Sometimes art is not pretty. Festen, certainly, is not. To even call it marginally enjoyable would be a stretch, however, Joanne Gordon’s director’s hand is a firm one. She brings these actors to a professional pinnacle and allows them, to a person, to succeed. It’s a triumph in any theatre company. It is especially impressive at the university level. This is not a pretty play, but one that adult audiences will certainly find merit in.

The Royal Theatre
At The Queen Mary
1126 Queens Highway
Long Beach, California
Through October 17th 2009
(562) 985 5526

Monday, October 5, 2009


Steve Weingartner (Richard III) and Deborah Strang (Queen Margaret)
Photo by Craig Schwartz

Richard III at A Noise Within
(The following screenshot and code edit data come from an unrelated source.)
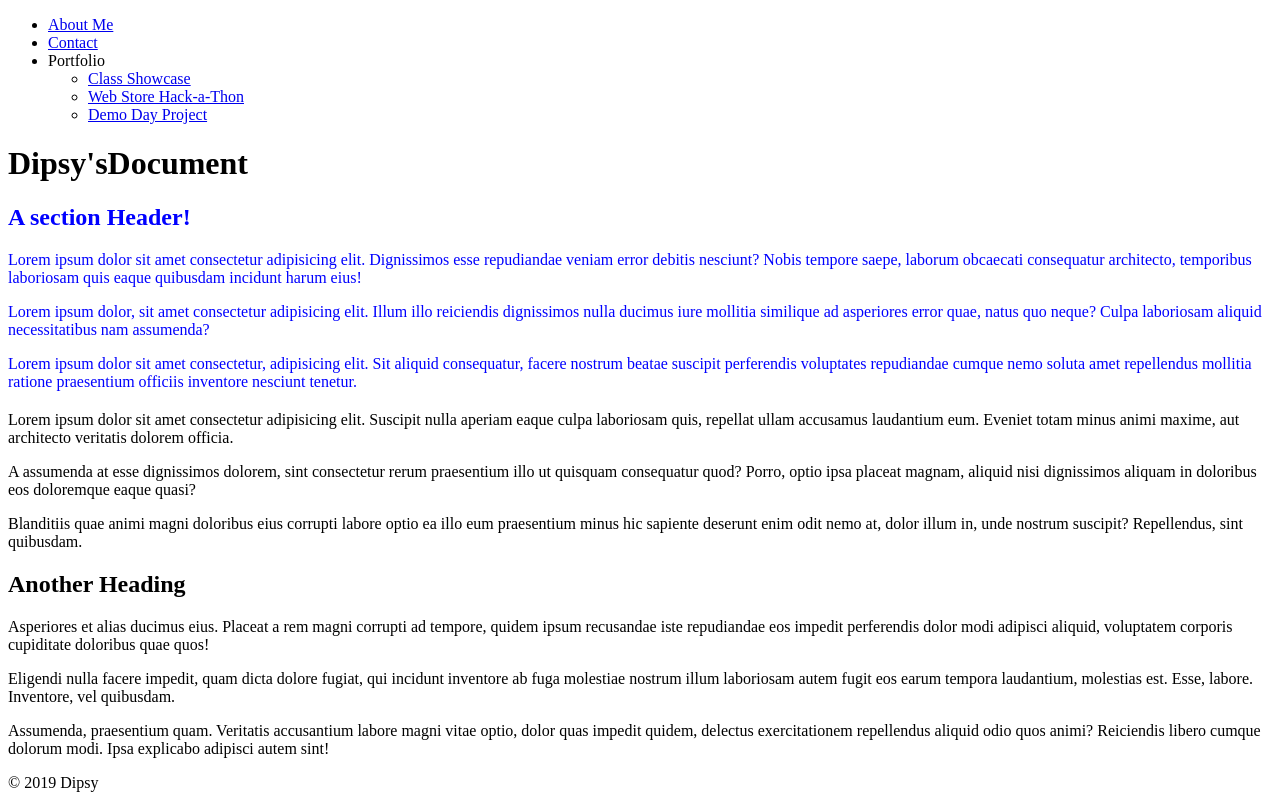
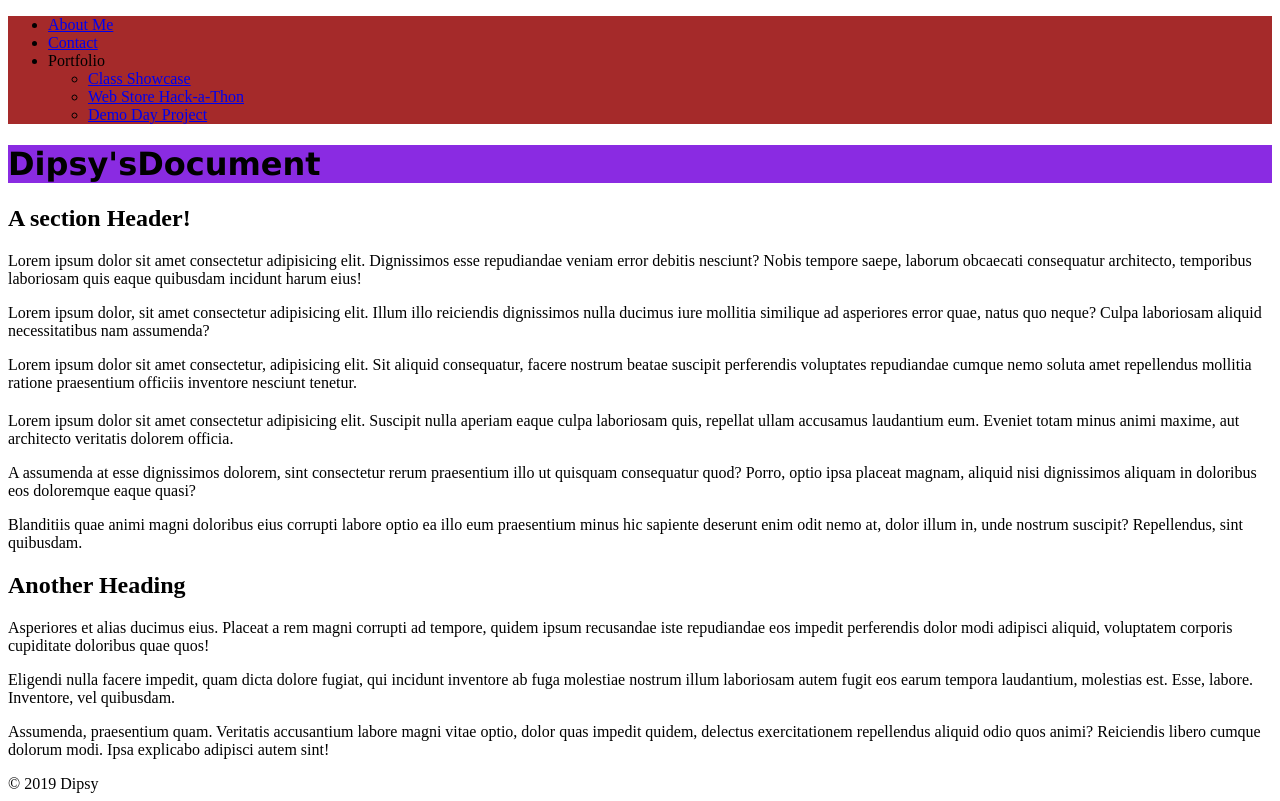
Before and after one commit to dipsy416/savvy-coders-portfolio, a website: page index.html in a window 1280 px wide. Drawn offline with Linux system fonts and the light colour scheme.

Commit message:
refactor inline style into project

```diff
--- a/index.html
+++ b/index.html
@@ -5,6 +5,15 @@
     <meta name="viewport" content="width=device-width, initial-scale=1.0">
     <meta http-equiv="X-UA-Compatible" content="ie=edge">
     <title>Dipsy'sDocument</title>
+    <style>
+        h1{font-family: 'Lucida Sans', 'Lucida Sans Regular', 'Lucida Grande', 'Lucida Sans Unicode', Geneva, Verdana, sans-serif}
+    nav{background-color:brown}
+    header{
+        background-color: blueviolet
+    }
+
+    </style>
+
 </head>
 <body>
     <nav>
@@ -26,10 +35,9 @@
         <h1>Dipsy'sDocument</h1>
     </header>
             <main>
-                <section style="color:blue">
-                    <h2>
+                 <h2>
                         A section Header!
-                    </h2>
+                </h2>
                     <p>Lorem ipsum dolor sit amet consectetur adipisicing elit. Dignissimos esse repudiandae veniam error debitis nesciunt? Nobis tempore saepe, laborum obcaecati consequatur architecto, temporibus laboriosam quis eaque quibusdam incidunt harum eius!</p>
                     <p>Lorem ipsum dolor, sit amet consectetur adipisicing elit. Illum illo reiciendis dignissimos nulla ducimus iure mollitia similique ad asperiores error quae, natus quo neque? Culpa laboriosam aliquid necessitatibus nam assumenda?</p>
                     <p>Lorem ipsum dolor sit amet consectetur, adipisicing elit. Sit aliquid consequatur, facere nostrum beatae suscipit perferendis voluptates repudiandae cumque nemo soluta amet repellendus mollitia ratione praesentium officiis inventore nesciunt tenetur.</p>
```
The City of Glendale is about to lose a valuable treasure. To say that A Noise Within, the Classic Theatre Company is a treasure is surely to miss the mark, but under the circumstances this shining jewel must somehow be easily defined and so… A treasure. For more than twenty years A Noise Within has brought important American Theatre to its stage along with the best of Shakespeare and other classic theatre pieces. Currently, there is a fund raising effort afoot to move the company from its long time home at Colorado and Brand to the hinterlands of Pasadena. The proposed space is, indeed, ambitious and beautiful .. as a professional theatre company deserves. It just seems to me that to lose this vital connection to the arts while at the same time promoting and enabling a disgrace such as the Americana right across the street is not only short sighted, it’s just plain stupid. Had the developer of that eyesore understood the importance of culture in society, he might have found a way to fund a space not unlike the one that A Noise Within may soon repair to. He may have attracted the culturally aware who would patronize the rest of the glitz there in spite of its questionable taste. But.. alas.. alas.. This glorious company will soon be gone and all of Glendale will be the lesser for it.
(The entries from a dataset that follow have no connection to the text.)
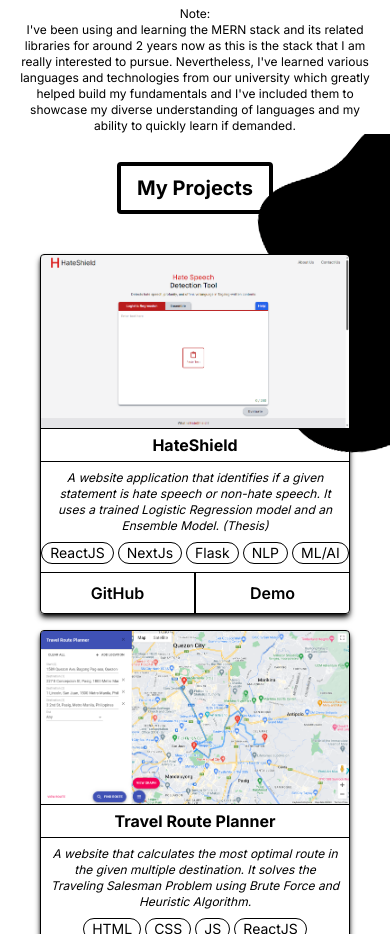
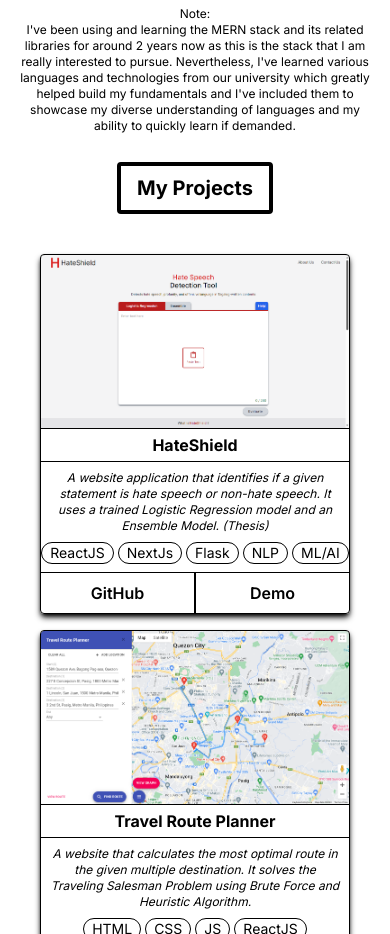
Before and after one commit to Mrrked/Portfolio-MrYious, a Next.js app: page / in a window 390 px wide. Shown: the part 1980-2914 px from the top of the page. Built offline with nearby package versions, Linux system fonts and the light colour scheme.

Commit message:
hide vector

```diff
--- a/src/app/page.tsx
+++ b/src/app/page.tsx
@@ -61,7 +61,7 @@ export default function Home() {
     <About about={MyData.about}/>
     <img src={vector2.src} alt="vector2" className="absolute hidden sm:block -left-32"/>
     <Skill skills={MyData.skills}/>
-    <img src={vector4.src} alt="vector4" className="absolute right-0 -z-10"/>
+    <img src={vector4.src} alt="vector4" className="absolute hidden sm:block right-0 -z-10"/>
     <Project projects={MyData.projects}/>
     <img src={vector5.src} alt="vector5" className="absolute hidden sm:block -left-32"/>
     <Contact contact={MyData.contact}/>
```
Not only has the City abandoned culture to venues like the Americana, but they have also done doubly bad service to Glendale citizens and the Theatre by adjusting parking so that it is nearly impossible to park on the streets near by to attend. These new computerized meters which litter Brand compel theatre patrons to find other parking because an evening in the theatre may extend beyond the allowed parking limits. It is, simply, a shame and a crime.

And, so.. to attend this excellent production of the current A Noise Within’s offering of Shakespeare’s Richard III, one has to be lucky to find parking and hope that there won’t be a ticket on the windshield when exiting the theatre.
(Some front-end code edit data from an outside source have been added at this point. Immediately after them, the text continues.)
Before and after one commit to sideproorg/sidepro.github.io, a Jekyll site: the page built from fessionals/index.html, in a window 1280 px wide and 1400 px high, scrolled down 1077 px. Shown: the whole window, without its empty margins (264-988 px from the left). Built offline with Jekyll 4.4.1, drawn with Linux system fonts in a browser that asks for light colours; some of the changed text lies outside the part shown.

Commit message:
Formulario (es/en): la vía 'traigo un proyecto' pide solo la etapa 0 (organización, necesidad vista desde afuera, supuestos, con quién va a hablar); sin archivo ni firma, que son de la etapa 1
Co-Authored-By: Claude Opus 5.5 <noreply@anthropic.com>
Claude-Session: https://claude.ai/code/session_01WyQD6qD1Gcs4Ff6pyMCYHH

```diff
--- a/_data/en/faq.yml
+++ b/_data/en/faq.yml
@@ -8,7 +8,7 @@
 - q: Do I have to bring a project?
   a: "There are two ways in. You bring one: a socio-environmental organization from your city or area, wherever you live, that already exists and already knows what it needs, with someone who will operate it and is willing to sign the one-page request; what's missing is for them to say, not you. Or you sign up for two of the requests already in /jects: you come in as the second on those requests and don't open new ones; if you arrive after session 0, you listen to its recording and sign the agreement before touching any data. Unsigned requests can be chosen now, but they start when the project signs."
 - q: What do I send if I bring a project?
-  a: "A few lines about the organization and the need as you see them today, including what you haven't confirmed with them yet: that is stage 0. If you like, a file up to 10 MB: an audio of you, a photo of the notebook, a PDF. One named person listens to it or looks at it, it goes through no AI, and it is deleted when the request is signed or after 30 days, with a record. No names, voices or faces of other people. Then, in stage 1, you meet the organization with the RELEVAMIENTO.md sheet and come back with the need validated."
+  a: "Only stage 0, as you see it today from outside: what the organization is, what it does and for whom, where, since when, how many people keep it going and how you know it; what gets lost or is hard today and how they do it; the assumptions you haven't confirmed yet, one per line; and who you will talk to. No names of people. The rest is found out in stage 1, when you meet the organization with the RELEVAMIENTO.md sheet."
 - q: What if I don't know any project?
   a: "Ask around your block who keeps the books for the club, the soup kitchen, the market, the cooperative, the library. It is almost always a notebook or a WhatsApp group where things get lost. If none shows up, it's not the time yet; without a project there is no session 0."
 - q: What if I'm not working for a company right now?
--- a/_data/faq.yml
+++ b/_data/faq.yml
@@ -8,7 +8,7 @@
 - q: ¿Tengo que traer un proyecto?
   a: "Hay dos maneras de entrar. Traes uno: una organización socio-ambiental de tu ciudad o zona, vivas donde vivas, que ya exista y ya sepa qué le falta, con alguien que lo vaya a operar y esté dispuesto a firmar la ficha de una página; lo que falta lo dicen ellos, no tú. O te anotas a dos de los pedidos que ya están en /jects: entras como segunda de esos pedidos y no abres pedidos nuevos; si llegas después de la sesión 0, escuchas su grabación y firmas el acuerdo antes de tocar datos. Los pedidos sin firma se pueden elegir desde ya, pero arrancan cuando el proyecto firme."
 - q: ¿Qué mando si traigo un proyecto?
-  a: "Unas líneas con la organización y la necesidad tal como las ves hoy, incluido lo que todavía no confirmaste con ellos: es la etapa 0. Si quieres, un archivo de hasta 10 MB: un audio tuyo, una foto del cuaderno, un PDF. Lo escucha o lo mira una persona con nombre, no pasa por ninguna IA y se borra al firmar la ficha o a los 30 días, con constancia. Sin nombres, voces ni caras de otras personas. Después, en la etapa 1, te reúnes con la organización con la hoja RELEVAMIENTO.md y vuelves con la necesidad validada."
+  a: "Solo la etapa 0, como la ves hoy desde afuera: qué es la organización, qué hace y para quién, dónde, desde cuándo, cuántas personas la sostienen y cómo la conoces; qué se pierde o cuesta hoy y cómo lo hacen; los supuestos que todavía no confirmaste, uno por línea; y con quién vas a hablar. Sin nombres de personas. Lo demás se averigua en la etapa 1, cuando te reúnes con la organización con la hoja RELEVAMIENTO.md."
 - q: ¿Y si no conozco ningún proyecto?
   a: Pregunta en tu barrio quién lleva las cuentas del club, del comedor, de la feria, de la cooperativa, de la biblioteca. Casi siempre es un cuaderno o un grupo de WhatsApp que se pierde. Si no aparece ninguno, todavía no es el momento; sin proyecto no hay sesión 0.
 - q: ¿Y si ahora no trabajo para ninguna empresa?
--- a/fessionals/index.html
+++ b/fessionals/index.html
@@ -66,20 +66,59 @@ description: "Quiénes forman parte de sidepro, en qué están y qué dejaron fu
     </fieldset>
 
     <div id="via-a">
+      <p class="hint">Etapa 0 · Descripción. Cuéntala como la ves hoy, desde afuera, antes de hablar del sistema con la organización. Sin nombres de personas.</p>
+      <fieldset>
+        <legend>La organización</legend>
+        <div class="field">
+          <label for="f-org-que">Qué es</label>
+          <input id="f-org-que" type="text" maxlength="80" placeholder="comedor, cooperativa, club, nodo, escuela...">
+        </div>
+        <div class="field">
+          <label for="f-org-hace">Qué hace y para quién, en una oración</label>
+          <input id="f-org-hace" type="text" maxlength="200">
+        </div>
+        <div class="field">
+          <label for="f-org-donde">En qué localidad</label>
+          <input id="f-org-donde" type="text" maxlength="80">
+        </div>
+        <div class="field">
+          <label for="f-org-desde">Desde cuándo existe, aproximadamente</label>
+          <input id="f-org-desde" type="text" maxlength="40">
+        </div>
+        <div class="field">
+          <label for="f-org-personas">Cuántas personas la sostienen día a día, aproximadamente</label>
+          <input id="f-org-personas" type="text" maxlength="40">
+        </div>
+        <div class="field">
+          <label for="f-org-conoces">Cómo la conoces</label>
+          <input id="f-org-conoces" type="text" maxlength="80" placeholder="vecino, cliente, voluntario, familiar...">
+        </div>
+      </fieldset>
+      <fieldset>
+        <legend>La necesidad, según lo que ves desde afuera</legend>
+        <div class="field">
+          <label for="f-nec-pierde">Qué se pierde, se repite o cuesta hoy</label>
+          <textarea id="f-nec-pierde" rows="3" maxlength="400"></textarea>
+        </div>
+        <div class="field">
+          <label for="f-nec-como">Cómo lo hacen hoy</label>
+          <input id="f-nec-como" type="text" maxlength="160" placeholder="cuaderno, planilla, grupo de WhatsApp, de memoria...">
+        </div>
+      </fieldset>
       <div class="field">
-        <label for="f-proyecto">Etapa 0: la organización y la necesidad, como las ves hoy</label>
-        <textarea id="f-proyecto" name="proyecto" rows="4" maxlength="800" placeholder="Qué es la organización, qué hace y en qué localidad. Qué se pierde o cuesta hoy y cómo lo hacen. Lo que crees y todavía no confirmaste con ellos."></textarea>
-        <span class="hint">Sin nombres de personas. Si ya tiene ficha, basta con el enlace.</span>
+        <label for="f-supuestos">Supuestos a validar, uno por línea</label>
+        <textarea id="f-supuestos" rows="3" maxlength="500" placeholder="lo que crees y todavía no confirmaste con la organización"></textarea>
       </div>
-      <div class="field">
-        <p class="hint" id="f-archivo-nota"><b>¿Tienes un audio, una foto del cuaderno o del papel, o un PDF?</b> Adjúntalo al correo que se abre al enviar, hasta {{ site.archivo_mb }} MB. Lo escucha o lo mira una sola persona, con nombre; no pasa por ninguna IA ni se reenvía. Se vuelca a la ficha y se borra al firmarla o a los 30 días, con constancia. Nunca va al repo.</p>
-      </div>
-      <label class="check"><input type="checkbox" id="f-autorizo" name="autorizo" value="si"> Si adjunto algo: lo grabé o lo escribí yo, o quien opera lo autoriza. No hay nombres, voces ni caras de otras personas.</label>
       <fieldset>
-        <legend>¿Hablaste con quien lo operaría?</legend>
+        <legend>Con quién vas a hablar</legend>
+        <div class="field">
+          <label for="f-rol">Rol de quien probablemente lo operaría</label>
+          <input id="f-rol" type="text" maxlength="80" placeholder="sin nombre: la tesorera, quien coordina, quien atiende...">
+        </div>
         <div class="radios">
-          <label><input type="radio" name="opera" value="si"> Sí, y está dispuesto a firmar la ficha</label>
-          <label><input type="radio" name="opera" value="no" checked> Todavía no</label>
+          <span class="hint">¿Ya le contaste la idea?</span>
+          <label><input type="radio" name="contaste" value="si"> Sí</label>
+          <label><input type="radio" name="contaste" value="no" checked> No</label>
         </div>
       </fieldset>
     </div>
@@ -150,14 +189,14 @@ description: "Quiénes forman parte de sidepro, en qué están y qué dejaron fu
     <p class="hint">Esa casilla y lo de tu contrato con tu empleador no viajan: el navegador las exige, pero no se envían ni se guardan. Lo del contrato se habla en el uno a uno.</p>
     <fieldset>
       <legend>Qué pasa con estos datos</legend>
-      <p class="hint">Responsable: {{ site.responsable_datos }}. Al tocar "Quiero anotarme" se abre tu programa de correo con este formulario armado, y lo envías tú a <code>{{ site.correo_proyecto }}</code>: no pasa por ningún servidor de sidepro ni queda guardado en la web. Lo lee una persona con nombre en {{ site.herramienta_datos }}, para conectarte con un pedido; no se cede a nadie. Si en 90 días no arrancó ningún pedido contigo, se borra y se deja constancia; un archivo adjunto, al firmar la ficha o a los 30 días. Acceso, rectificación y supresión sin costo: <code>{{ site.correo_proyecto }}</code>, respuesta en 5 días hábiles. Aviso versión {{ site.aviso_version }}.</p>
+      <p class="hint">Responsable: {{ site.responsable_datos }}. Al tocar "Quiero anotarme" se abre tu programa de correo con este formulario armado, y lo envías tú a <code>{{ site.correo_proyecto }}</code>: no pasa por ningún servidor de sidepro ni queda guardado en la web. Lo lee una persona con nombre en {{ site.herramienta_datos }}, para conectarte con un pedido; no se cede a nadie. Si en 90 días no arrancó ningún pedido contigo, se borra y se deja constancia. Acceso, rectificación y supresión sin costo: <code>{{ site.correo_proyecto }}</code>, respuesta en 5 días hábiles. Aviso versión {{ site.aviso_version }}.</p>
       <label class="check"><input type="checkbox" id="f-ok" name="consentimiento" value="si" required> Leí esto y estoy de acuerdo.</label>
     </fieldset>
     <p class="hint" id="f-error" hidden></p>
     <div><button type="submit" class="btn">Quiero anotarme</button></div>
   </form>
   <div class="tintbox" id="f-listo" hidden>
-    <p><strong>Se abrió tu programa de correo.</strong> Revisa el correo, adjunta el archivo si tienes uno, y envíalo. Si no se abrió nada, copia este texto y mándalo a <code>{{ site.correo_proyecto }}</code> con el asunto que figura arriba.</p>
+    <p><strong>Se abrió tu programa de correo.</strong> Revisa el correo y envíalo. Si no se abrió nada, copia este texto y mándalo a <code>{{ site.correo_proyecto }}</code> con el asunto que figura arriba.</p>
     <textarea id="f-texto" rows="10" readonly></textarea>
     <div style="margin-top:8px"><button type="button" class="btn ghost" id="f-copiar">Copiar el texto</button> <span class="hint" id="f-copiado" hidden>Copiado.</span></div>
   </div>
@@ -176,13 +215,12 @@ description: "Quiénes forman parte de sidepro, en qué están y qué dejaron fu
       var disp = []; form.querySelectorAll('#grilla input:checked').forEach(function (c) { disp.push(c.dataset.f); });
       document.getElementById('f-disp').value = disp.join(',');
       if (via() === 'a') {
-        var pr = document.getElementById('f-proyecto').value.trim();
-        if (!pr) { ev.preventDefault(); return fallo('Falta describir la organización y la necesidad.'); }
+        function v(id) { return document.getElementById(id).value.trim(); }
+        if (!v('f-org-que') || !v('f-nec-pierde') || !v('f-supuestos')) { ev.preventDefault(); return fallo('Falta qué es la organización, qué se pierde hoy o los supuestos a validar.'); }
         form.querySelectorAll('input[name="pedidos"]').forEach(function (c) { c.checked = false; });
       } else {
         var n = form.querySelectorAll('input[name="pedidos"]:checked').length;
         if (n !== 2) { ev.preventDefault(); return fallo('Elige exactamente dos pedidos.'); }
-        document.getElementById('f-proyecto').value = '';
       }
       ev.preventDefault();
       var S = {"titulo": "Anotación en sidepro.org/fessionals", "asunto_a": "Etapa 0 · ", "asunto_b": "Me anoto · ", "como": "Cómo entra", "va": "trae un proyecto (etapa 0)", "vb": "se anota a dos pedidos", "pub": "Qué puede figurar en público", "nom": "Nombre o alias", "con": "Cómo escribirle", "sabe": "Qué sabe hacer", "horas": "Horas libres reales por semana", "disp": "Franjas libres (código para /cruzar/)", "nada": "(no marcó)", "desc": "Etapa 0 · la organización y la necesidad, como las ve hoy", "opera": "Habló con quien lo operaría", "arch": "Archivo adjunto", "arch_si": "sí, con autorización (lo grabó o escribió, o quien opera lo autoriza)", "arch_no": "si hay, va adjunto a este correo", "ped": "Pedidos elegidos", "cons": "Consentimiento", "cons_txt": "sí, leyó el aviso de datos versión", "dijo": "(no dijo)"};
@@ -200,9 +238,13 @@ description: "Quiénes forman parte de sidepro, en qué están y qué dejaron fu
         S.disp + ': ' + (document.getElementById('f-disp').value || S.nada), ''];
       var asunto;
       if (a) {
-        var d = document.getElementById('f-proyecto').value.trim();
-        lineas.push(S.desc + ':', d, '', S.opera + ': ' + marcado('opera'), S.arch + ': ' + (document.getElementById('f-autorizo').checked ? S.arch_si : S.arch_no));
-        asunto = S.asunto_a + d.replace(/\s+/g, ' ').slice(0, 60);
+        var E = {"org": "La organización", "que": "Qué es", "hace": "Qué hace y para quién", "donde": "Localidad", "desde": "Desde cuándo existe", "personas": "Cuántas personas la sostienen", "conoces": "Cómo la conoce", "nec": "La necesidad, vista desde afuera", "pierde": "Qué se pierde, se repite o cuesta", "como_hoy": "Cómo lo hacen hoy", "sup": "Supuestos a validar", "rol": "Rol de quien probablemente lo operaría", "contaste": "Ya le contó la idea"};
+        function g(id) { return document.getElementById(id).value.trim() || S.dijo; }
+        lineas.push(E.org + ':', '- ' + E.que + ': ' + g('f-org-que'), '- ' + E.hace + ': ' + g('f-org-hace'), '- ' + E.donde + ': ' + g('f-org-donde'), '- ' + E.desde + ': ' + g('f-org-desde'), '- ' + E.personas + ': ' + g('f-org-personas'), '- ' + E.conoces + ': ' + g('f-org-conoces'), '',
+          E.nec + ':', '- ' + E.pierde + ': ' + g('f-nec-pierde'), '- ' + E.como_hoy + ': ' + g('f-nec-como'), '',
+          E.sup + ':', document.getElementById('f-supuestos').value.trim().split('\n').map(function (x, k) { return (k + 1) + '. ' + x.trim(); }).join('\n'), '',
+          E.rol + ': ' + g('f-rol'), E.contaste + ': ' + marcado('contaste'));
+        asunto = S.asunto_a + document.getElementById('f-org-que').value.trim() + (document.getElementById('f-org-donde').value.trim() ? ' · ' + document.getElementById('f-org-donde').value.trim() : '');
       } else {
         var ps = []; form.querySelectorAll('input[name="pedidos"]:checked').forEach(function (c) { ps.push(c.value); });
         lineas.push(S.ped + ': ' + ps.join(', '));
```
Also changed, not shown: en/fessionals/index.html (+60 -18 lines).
Classic Theatre is steadfastly being kept alive by the continued excellence of the company at Brand and Colorado. Director Geoff Elliott’s staging of the Tragedy is, at once, historical and current. The intrigues of Richard, the master villain, (Steve Weingartner in a compelling turn) are, at bottom, pure evil. Richard is driven to conive his way to the throne of England and only has to murder half the cast to get there. His efforts succeed briefly, but he then, falls victim to the intrigues of others. Deborah Strang as Queen Margaret sets the bar for histrionics and matches Richard’s rants beat for beat.

To truly enjoy a play like this one, it serves us to check the text or at least the plot before sitting in the audience. The language is not quite so familiar as some of the Bard’s other efforts, but simply allowing the action to unfold as it does in this production is like listening to a concert. To a person, the cast performs Shakespeare’s words with ease, never lapsing into contrived English accents, but allowing (as Hamlet advised) the speeches to flow trippingly on the tongue.

Elliott’s excellent use of space over seen by Darcy Scanlin’s looming monoliths combine with Ken Booth’s lighting to move the play apace.

Though the costuming is slightly askew, the dedication of the company to the words is quite well met and deserves an audience.

Through December 12th, plays in repertory with Crime and Punishment and Noises Off. Check for openings and schedules.

A Noise Within
234 S. Brand Boulevard
Glendale, CA 91204
818 240 0910 x1